[[ Supplied material open ]]

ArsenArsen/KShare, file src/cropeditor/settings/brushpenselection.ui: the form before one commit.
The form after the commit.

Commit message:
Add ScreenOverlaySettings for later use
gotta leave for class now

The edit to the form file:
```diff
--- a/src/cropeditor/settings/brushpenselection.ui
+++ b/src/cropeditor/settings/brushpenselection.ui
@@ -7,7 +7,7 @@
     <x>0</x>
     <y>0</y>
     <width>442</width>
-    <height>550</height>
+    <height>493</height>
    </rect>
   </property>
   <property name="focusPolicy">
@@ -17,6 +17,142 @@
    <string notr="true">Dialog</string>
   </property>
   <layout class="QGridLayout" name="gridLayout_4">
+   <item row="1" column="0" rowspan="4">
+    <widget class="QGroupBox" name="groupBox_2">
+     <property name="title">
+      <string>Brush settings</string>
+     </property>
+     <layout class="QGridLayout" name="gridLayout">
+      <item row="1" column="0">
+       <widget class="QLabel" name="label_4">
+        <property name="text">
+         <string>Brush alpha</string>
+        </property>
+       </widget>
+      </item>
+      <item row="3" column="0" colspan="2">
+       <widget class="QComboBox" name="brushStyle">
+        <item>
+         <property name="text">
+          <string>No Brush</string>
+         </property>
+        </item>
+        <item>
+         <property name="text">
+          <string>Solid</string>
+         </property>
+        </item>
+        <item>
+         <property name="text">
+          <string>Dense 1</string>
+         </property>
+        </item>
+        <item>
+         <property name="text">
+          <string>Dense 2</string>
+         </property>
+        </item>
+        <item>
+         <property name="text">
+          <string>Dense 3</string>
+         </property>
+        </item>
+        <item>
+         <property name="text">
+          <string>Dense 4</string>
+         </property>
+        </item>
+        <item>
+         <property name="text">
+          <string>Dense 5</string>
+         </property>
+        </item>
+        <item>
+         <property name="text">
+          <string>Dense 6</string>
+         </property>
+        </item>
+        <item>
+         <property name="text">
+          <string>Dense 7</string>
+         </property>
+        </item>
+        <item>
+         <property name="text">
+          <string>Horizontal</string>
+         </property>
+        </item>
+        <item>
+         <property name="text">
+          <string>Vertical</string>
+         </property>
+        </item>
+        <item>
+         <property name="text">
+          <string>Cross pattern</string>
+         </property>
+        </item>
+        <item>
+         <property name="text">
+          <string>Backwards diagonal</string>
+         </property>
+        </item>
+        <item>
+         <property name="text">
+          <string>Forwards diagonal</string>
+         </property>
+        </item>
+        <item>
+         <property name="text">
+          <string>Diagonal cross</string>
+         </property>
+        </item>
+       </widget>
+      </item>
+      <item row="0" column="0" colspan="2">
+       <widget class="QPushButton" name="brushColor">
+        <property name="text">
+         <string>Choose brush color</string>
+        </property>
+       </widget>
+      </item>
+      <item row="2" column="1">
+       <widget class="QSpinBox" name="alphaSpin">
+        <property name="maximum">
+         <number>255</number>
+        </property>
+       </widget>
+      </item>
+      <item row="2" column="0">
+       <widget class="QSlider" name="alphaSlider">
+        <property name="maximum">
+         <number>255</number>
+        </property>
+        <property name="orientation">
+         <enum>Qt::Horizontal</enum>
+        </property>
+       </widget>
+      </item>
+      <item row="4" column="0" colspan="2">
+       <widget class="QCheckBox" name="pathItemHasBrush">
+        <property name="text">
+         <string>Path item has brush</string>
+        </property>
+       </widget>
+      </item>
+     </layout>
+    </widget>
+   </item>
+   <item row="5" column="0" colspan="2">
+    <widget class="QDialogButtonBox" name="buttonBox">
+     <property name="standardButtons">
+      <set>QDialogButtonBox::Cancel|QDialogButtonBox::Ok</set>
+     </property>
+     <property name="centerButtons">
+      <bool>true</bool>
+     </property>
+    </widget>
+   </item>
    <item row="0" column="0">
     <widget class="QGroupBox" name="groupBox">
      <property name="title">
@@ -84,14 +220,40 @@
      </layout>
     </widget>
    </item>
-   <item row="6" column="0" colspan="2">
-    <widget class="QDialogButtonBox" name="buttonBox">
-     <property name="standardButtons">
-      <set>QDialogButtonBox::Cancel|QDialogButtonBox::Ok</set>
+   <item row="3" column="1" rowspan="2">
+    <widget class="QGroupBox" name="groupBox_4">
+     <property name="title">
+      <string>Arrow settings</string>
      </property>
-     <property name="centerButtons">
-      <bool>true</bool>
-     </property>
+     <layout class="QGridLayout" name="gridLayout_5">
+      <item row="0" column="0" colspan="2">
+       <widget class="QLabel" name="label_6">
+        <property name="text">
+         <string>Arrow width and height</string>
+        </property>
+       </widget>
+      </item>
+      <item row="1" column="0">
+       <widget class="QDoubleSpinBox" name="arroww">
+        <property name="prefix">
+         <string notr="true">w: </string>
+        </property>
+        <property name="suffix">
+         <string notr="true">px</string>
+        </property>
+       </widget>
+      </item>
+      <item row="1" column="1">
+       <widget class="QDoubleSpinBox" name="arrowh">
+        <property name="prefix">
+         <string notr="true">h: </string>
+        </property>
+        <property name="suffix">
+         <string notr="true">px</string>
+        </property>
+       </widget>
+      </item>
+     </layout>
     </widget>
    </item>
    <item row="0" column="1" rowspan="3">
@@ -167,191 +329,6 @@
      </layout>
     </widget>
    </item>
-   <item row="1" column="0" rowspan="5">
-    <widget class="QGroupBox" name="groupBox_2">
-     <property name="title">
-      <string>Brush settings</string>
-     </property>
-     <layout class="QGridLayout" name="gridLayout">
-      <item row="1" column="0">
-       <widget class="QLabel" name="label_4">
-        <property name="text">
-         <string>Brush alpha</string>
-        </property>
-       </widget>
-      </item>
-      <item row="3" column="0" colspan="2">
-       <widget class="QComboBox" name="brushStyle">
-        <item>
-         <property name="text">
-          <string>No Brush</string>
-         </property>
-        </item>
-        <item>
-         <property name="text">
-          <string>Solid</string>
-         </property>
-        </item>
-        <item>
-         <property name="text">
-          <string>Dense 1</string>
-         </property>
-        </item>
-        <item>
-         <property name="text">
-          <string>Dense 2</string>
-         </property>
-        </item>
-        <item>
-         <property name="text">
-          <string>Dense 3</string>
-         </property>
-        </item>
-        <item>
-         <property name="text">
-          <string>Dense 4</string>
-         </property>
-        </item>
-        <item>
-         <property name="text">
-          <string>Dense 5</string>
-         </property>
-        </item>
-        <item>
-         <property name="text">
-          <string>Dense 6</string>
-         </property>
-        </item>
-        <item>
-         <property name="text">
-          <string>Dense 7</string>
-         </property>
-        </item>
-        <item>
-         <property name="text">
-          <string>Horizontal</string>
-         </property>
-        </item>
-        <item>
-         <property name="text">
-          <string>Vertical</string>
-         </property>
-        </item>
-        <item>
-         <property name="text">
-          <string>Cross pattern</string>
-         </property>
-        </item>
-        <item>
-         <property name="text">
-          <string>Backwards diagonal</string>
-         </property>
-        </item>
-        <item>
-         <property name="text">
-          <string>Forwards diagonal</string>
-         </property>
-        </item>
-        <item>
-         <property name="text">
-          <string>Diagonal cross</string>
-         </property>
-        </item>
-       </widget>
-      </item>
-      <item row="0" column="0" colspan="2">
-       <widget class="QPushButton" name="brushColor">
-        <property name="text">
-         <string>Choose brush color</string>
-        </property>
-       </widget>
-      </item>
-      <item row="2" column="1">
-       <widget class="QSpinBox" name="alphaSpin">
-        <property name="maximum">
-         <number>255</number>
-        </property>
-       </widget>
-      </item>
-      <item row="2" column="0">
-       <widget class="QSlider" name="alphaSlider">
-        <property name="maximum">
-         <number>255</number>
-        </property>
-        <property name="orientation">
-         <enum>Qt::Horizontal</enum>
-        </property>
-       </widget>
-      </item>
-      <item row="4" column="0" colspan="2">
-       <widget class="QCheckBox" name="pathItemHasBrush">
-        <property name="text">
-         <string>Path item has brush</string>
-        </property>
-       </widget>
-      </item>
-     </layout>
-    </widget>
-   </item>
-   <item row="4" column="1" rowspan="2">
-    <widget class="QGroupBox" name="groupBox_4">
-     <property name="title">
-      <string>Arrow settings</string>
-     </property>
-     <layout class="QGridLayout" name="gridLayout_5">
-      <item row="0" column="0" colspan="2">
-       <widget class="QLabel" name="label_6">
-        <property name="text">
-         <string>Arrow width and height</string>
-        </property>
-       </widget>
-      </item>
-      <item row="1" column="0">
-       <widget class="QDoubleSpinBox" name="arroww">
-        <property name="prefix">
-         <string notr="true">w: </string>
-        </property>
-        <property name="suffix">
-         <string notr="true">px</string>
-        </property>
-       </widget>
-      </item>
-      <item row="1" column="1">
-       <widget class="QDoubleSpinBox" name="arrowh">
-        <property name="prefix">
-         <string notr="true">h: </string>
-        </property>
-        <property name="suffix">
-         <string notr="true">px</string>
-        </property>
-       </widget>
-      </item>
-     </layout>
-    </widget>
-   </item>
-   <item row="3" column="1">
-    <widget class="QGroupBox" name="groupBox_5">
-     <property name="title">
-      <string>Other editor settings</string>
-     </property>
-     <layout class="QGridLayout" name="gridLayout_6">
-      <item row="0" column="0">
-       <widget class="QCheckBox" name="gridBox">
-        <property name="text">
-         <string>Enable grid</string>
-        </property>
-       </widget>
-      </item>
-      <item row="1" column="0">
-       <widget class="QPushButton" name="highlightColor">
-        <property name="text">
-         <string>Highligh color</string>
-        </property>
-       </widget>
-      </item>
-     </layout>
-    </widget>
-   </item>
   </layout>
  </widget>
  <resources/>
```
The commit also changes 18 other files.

[[ Supplied material closed ]]

▶ **Work instruction**
Copy, from the data above, every line where the word "QPushButton" appears.

▶ **Result of the task**
+       <widget class="QPushButton" name="brushColor">
-       <widget class="QPushButton" name="brushColor">
-       <widget class="QPushButton" name="highlightColor">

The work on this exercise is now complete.